Only this scar has the power to heal all other scars. This scar bridged the chasm between us and God. This scar filled the void created when we chose to put ourselves above God and leave his presence. Through this scar, the very life-blood of God’s own Son was poured out to bring life to a dying world. And his blood flows to all people, of all time, so that they… so that we may once again walk in the Holy and Loving presence of God, our Creator. Through his blood, we have been given the right to be called sons and daughters of God.
The rivers that brought life to Eden flow into eternity. Ezekiel 47 records the vision of a river flowing from the temple where God’s presence dwelled. It flowed across the land bringing life to everything it touched. Where people had once struggled to cultivate the parched desert ground, the banks of God’s river now overflowed and every kind of tree grew along its banks providing fruit for food and healing from their leaves. John saw the same river, only it flowed not from a temple constructed by human hands designed to protect us from looking upon God’s Holiness as we worshipped in His presence, but it flowed directly from God’s throne, unimpeded to the human eye. Revelation 21:23-25 declares that there will be no night, for darkness cannot exist in the presence of God’s eternal light, for God’s glory itself outshines the Sun. And this river flows not only through the land of Israel as the river shown to Ezekiel, but to every nation, throughout all of creation, teeming with life with trees of life and healing flourishing along its banks and restoring life to everyone it reached.
Today the world looks upon the waterfalls at Ground Zero, and their endless motion reminds us of the passage of time. And the world will gaze into the pits, into the voids, into the scar left ten years ago as so many lives were tragically cut out of human history. The time that passes in the absence of a loved one is painful, yet it passes just the same… 60 seconds a minute and 60 minutes an hour. We grieve their loss. We mourn with those who mourn, for death was never meant to be. We honor their memory and we are reminded of the extremes of good and evil that have become woven into the human condition. We are reminded of unrelenting hatred but also of tremendous sacrifice and heroism. We are reminded of fear and terror, but also of unbelievable courage and faith. We are reminded of the hopelessness we face in our sin, but also of the healing power of love, grace, and forgiveness.
Even the greatest sacrifice in human history, the crucifixion of God’s own Son, comes with scars that remain for eternity. Like Thomas, we will one day see and touch the nail marks in his hands and the piercing of his side. Scars remind us of the wounds of the past, but they also remind us that those wounds no longer paralyze us. Scars are a sign of healing and a restoration of wholeness to the broken body.

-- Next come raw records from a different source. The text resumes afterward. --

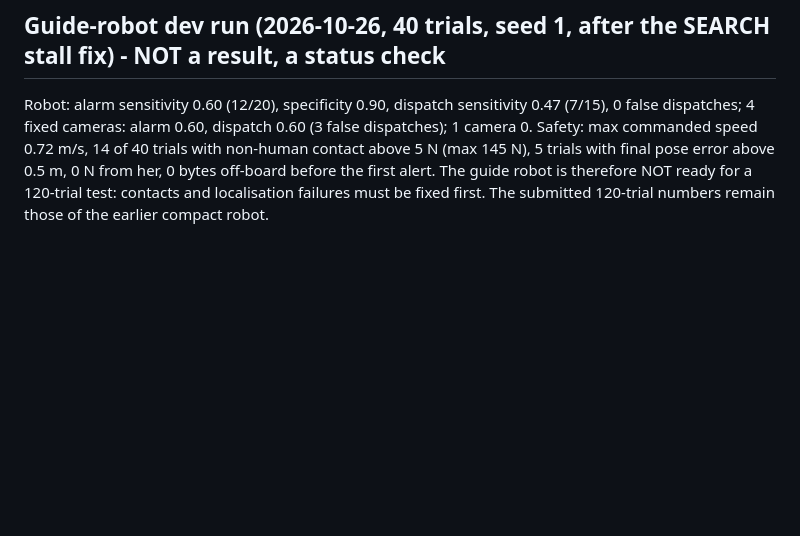
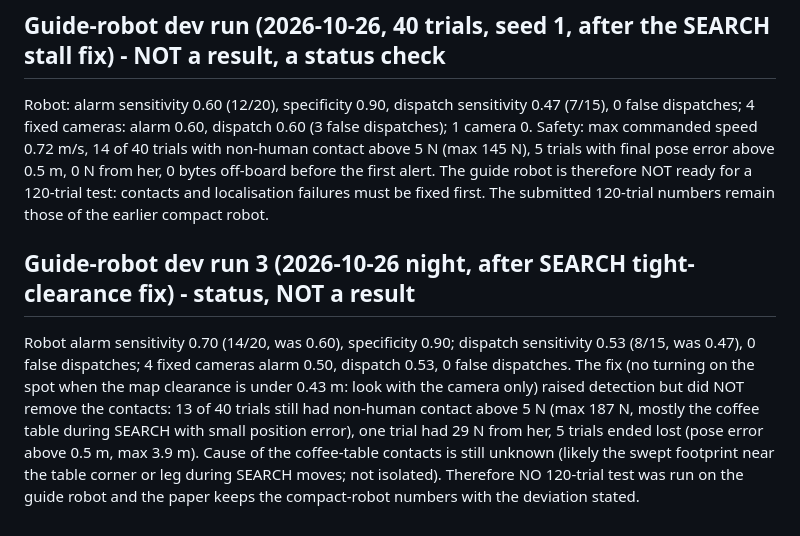
Before and after one commit to devanshi1308/companion_robot, a Markdown page: docs/PROJECT_STATUS_AND_RESULTS.md, the part around the change. Rendered like a GitHub page; blank space fills up the shorter version.

Commit message:
fix(search): no spin on the spot when clearance is tight; record dev run 3 honestly
Co-Authored-By: Claude Sonnet 5.5 <noreply@anthropic.com>

```diff
--- a/docs/PROJECT_STATUS_AND_RESULTS.md
+++ b/docs/PROJECT_STATUS_AND_RESULTS.md
@@ -21,3 +21,6 @@ Dossier (group Word template needed), LinkedIn video (Devanshi), Kamakshi's own
 
 ## Guide-robot dev run (2026-10-26, 40 trials, seed 1, after the SEARCH stall fix) - NOT a result, a status check
 Robot: alarm sensitivity 0.60 (12/20), specificity 0.90, dispatch sensitivity 0.47 (7/15), 0 false dispatches; 4 fixed cameras: alarm 0.60, dispatch 0.60 (3 false dispatches); 1 camera 0. Safety: max commanded speed 0.72 m/s, 14 of 40 trials with non-human contact above 5 N (max 145 N), 5 trials with final pose error above 0.5 m, 0 N from her, 0 bytes off-board before the first alert. The guide robot is therefore NOT ready for a 120-trial test: contacts and localisation failures must be fixed first. The submitted 120-trial numbers remain those of the earlier compact robot.
+
+## Guide-robot dev run 3 (2026-10-26 night, after SEARCH tight-clearance fix) - status, NOT a result
+Robot alarm sensitivity 0.70 (14/20, was 0.60), specificity 0.90; dispatch sensitivity 0.53 (8/15, was 0.47), 0 false dispatches; 4 fixed cameras alarm 0.50, dispatch 0.53, 0 false dispatches. The fix (no turning on the spot when the map clearance is under 0.43 m: look with the camera only) raised detection but did NOT remove the contacts: 13 of 40 trials still had non-human contact above 5 N (max 187 N, mostly the coffee table during SEARCH with small position error), one trial had 29 N from her, 5 trials ended lost (pose error above 0.5 m, max 3.9 m). Cause of the coffee-table contacts is still unknown (likely the swept footprint near the table corner or leg during SEARCH moves; not isolated). Therefore NO 120-trial test was run on the guide robot and the paper keeps the compact-robot numbers with the deviation stated.
```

As we gaze today into the void that is Ground Zero, let us pray that all might know that God has already filled the void. The cross has bridged the chasm. The blood of Christ has literally raised life out of death. And the Tree of Life that grew in Eden, from which the four rivers flowed out bringing life to the world before we tragically cut it out of human history by our sin, will be the Throne of God Himself, in the Second Eden, the New Jerusalem, where we are invited to dwell with Father, Son, and Holy Spirit… our Creator… God! … The only Life-Giver, the only source of Love and Light, and the only one who can fill the void of death with life abundant, and life everlasting… And it is Very Good!